In its annual report, the National Crime Records Bureau (NCRB) said there were 337,922 reports of violence against women such as rape, molestation, abduction and cruelty by husbands last year, up 9 percent in 2013.
The number of rapes in the country also rose by 9 percent to 33,707 in 2014 - with New Delhi reporting 1,813 rapes, making it the city with the highest number of such cases. Mumbai and Bengaluru recorded 607 and 103 rapes respectively.
The data showed that 86 percent of rapes had been committed by close family members such as fathers, brothers and uncles, as well as neighbours, employers, co-workers and friends.
The report indicated that 14,102 - 38 percent - of rape victims were below the age of 18.
"Across the world, it's well known that stranger rape is not really the problem, and the majority of rapes are committed by people known to the victims," said Ranjana Kumari, director of the Centre for Social Research, a Delhi-based women's rights organisation.
"We need to tackle the problem at all fronts. It's not just about better policing, safer public spaces and transport. This data compels us to look at what is happening in and around our homes and workplaces."
From the abortion of female foetuses, child marriage and dowry killings to rape and domestic violence, Indian girls and women face multiple threats, largely due to deep-rooted attitudes that view them as inferior to men.
A wave of public protests after the fatal gang rape of a woman on a Delhi bus in December 2012 jolted many in the world's second most populous country out of apathy and forced the government to enact stiffer penalties on gender crimes.
This included the death sentence for repeat rape offenders, criminalising stalking and voyeurism, and making acid attacks and human trafficking specific offences.
Since then, a spike in media reports, government campaigns and civil society programmes have increased public awareness of women's rights and emboldened victims to register abuses.
But women's rights groups say the figures are still gross underestimates, as many victims remain reluctant to report crimes such as rape or domestic violence for fear their families and communities will shun them.
(Reporting by Nita Bhalla.
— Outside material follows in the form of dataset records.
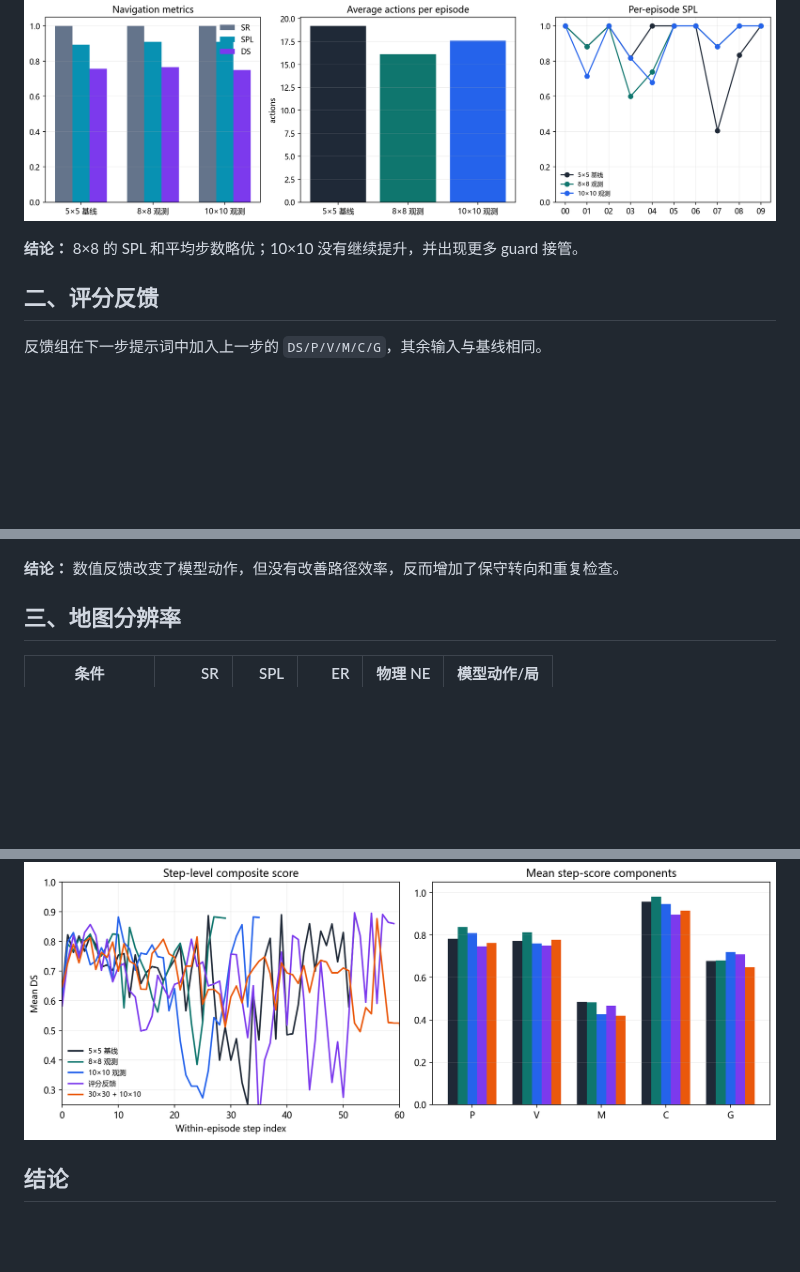
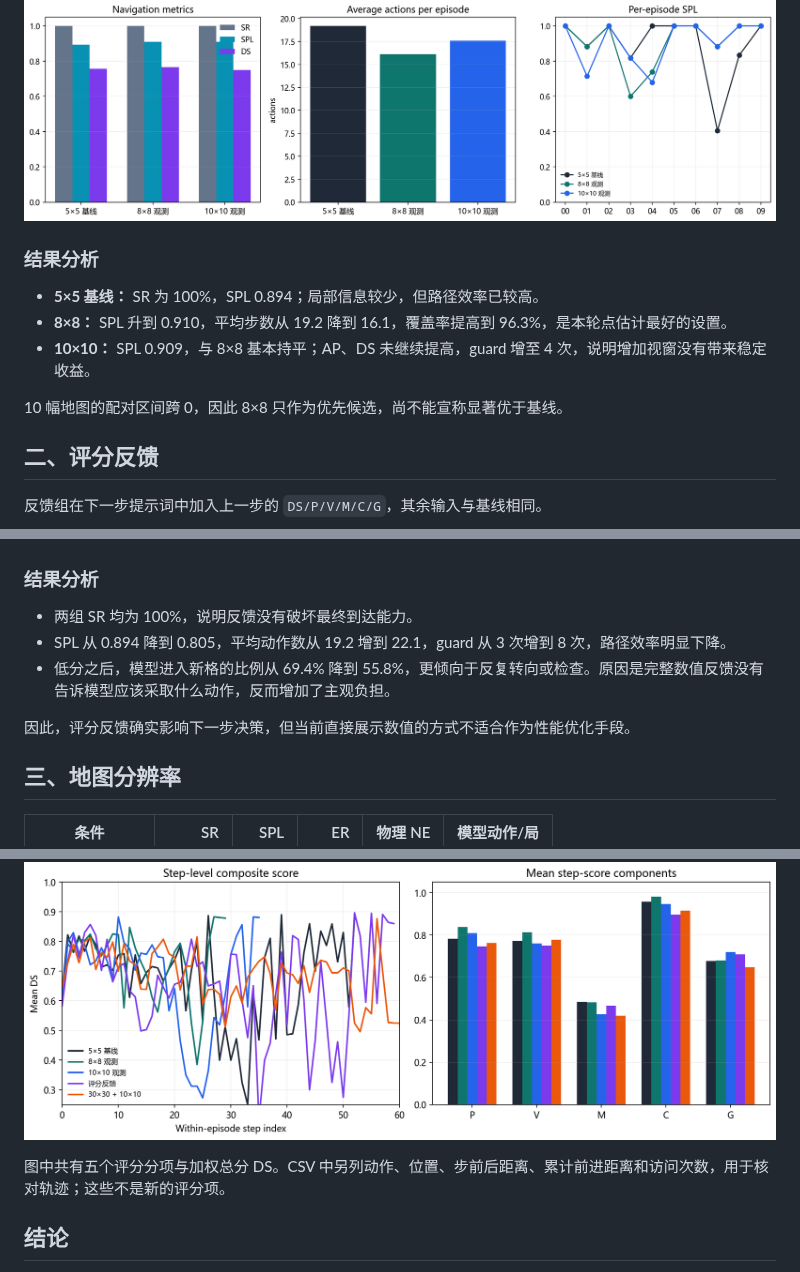
Before and after one commit to orange09-26/navigation-report, a Markdown page: 10.26汇报/README.md, 3 parts joined by grey strips. GitHub-like rendering; blank space fills up the shorter version.

```diff
--- a/10.26汇报/README.md
+++ b/10.26汇报/README.md
@@ -28,7 +28,13 @@
 
 ![观测范围对比](figs/fig1_observation.png)
 
-**结论：** 8×8 的 SPL 和平均步数略优；10×10 没有继续提升，并出现更多 guard 接管。
+### 结果分析
+
+- **5×5 基线：** SR 为 100%，SPL 0.894；局部信息较少，但路径效率已较高。
+- **8×8：** SPL 升到 0.910，平均步数从 19.2 降到 16.1，覆盖率提高到 96.3%，是本轮点估计最好的设置。
+- **10×10：** SPL 0.909，与 8×8 基本持平；AP、DS 未继续提高，guard 增至 4 次，说明增加视窗没有带来稳定收益。
+
+10 幅地图的配对区间跨 0，因此 8×8 只作为优先候选，尚不能宣称显著优于基线。
 
 ## 二、评分反馈
 
@@ -41,7 +47,13 @@
 
 ![评分反馈对比](figs/fig2_feedback.png)
 
-**结论：** 数值反馈改变了模型动作，但没有改善路径效率，反而增加了保守转向和重复检查。
+### 结果分析
+
+- 两组 SR 均为 100%，说明反馈没有破坏最终到达能力。
+- SPL 从 0.894 降到 0.805，平均动作数从 19.2 增到 22.1，guard 从 3 次增到 8 次，路径效率明显下降。
+- 低分之后，模型进入新格的比例从 69.4% 降到 55.8%，更倾向于反复转向或检查。原因是完整数值反馈没有告诉模型应该采取什么动作，反而增加了主观负担。
+
+因此，评分反馈确实影响下一步决策，但当前直接展示数值的方式不适合作为性能优化手段。
 
 ## 三、地图分辨率
 
@@ -85,6 +117,8 @@
 
 ![DS 与五项分项](figs/fig5_step_scores.png)
 
+图中共有五个评分分项与加权总分 DS。CSV 中另列动作、位置、步前后距离、累计前进距离和访问次数，用于核对轨迹；这些不是新的评分项。
+
 ## 结论
 
 1. 8×8 取得最高 SPL，但 10 幅地图不足以确认稳定增益。
```
Also changed, not shown: other parts of 10.26汇报/README.md (+25 -5 lines), 10.26汇报/figs/fig6_progress.png (added), 3 other files.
Editing by Alisa Tang. Please credit the Thomson Reuters Foundation, the charitable arm of Thomson Reuters, that covers humanitarian news, women's rights, trafficking, corruption and climate change. Visit www.trust.org)